Both days were packed full of talks, panels, and interviews with local and interstate developers. There were some wonderful stories to heard and great insights to be had from Brisbane’s (and by extension Australia’s) vibrant gave dev community, tackling everything from self publishing and changing tech to mental health and quality of life issues.
On the Sunday I was not able to attend any of the seminars as I was presenting a demo of The Eyes of Ara at the Locally Made Games Exhibition. It was wonderful to be able to show the game to the public and hear the feedback, which I’m pleased to say was extremely positive.
Witnessing how different players took to the game was incredibly valuable. Everyone from experienced developers to the general public had a go, ranging from veteran adventure game fans through to people who had never heard the term “point and click” before. From a design perspective, this is invaluable in understanding how players interact with your game. Watching this range of players I was able to glean a better understanding of how different people approach the game, how effective the design is in communicating important information to the player, and how intuitive the gameplay is to pick up with little explanation (I am pleased to report that even though most people skipped past the demo’s tutorial screen they had no trouble playing the game).
I admit I was a little bit concerned about how effectively the game would exhibit. It is after all a slower, more contemplative game that generally requires a bit of time (and quiet) to play.

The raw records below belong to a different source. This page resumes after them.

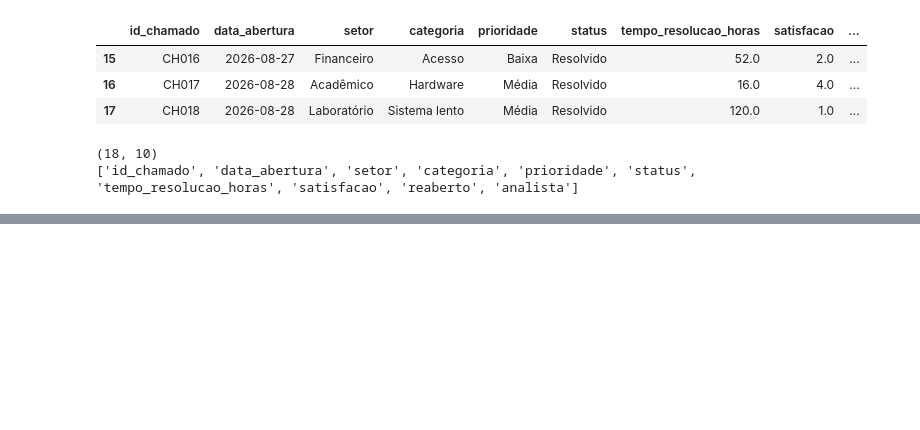
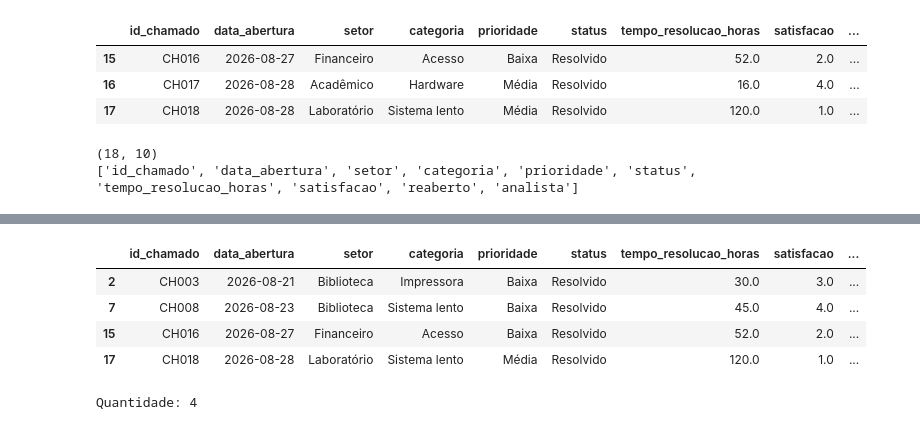
Before and after one commit to alvarengagraziela3-oss/Ciencia_Dados_Aprendizagem_Maquina, a Jupyter notebook: ciencia_dados.ipynb, the cells around one changed output, grey strips where cells are left out. Drawn from its saved outputs; the diff is of its cells as text; code cells hidden in the pictures; blank space fills up the shorter version.

```diff
--- a/ciencia_dados.ipynb
+++ b/ciencia_dados.ipynb
@@ -190,0 +282,16 @@ print(df.columns.tolist())
+# %%
+lentos = df[
+    (df["status"] == "Resolvido") &
+    (df["tempo_resolucao_horas"] > 24)
+]
+
+display(lentos)
+
+print("Quantidade:", lentos.shape[0])
+# %% [output]
+|  | id_chamado | data_abertura | setor | categoria | prioridade | status | tempo_resolucao_horas | satisfacao | ... |
+| 2 | CH003 | 2026-08-21 | Biblioteca | Impressora | Baixa | Resolvido | 30.0 | 3.0 | ... |
+| 7 | CH008 | 2026-08-23 | Biblioteca | Sistema lento | Baixa | Resolvido | 45.0 | 4.0 | ... |
+| 15 | CH016 | 2026-08-27 | Financeiro | Acesso | Baixa | Resolvido | 52.0 | 2.0 | ... |
+| 17 | CH018 | 2026-08-28 | Laboratório | Sistema lento | Média | Resolvido | 120.0 | 1.0 | ... |
+Quantidade: 4
```
Also changed, not shown: parts of 11 cells of this notebook.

Vastly more difficult to experience at a noisy, crowded exhibition where people are darting from one game to another, than say a fast action game better suited to the quick, jump-in-and-play environment. Yet I was thrilled to see that The Eyes of Ara had no shortage of players lined up to have go.
I like to think that some of this had to do with the demo’s design. Knowing that exhibition environment would be fast and noisy, I tried to account for this. The demo consisted of three rooms and a small sample collection of simple puzzles from the second Chapter of the game, strung together in a custom sequence. The goal was to present a quick taste of what the final game would include in terms of atmosphere, level structure, storytelling, and puzzle design, but be easy and straightforward enough to get through in five to ten minutes.
I am pleased to say that all but one person who sat down to play the demo saw it through to the end, and a few obsessive gamers even managed to find all 10 hidden coins scattered through the rooms.
So thank you to everyone that came along, played the demo, and commented on the game. The feedback was wonderful to hear and I was up early this morning excited to jump straight back into development.
I’m looking forward to next year’s symposium already!